**WORK TO COMPLETE:**
Please find all lines containing "flex" in the listing below and copy them.

━━━━━━━━━━━━━━━━━━━━━━━━━━━━━━

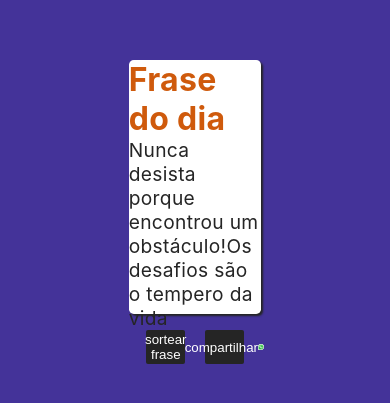
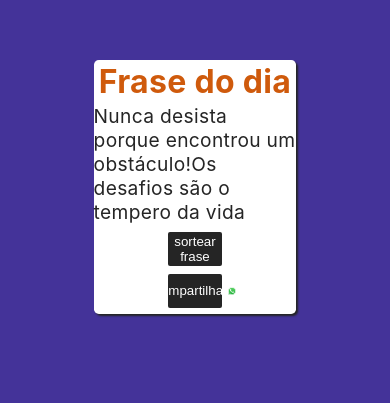
Before and after one commit to jezielfsilva/frasedodia, a React (Create React App) app: page / in a window 390 px wide. Shown: the part 235-638 px from the top of the page. Built offline with nearby package versions, Linux system fonts and the light colour scheme.

Commit message:
design responsivo iniciado

```diff
--- a/src/App.js
+++ b/src/App.js
@@ -21,6 +21,18 @@ const BoxPhrase = styled.div`
       align-items: center;
       flex-direction: column;
       justify-content: space-around;
+
+      @media(max-width: 1169px) {
+        width: 38vw;
+      }
+
+      @media(max-width: 936px) {
+        width: 48vw;
+      }
+
+      @media(max-width: 832px) {
+        width: 52vw;
+      }
 `;
 
 const Title = styled.h1`
@@ -40,6 +52,19 @@ const BoxButtons = styled.div`
       display: flex;
       align-items: center;
       justify-content: space-around;
+
+      @media(max-width: 936px) {
+        width: 34vw;
+      }
+
+      @media(max-width: 832px) {
+        width: 38vw;
+      }
+
+      @media(max-width: 664px) {
+        flex-direction: column;
+        height: 10vh;
+      }
 `;
 
 const Buttons = styled.button`
@@ -52,6 +77,10 @@ const Buttons = styled.button`
       display: flex;
       align-items: center;
       justify-content: center;
+
+      @media(max-width: 936px) {
+        width: 14vw;
+      }
 `;
 
 const LogoWats = styled.img`
```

━━━━━━━━━━━━━━━━━━━━━━━━━━━━━━

**THE ANSWER:**
       flex-direction: column;
       display: flex;
+        flex-direction: column;
       display: flex;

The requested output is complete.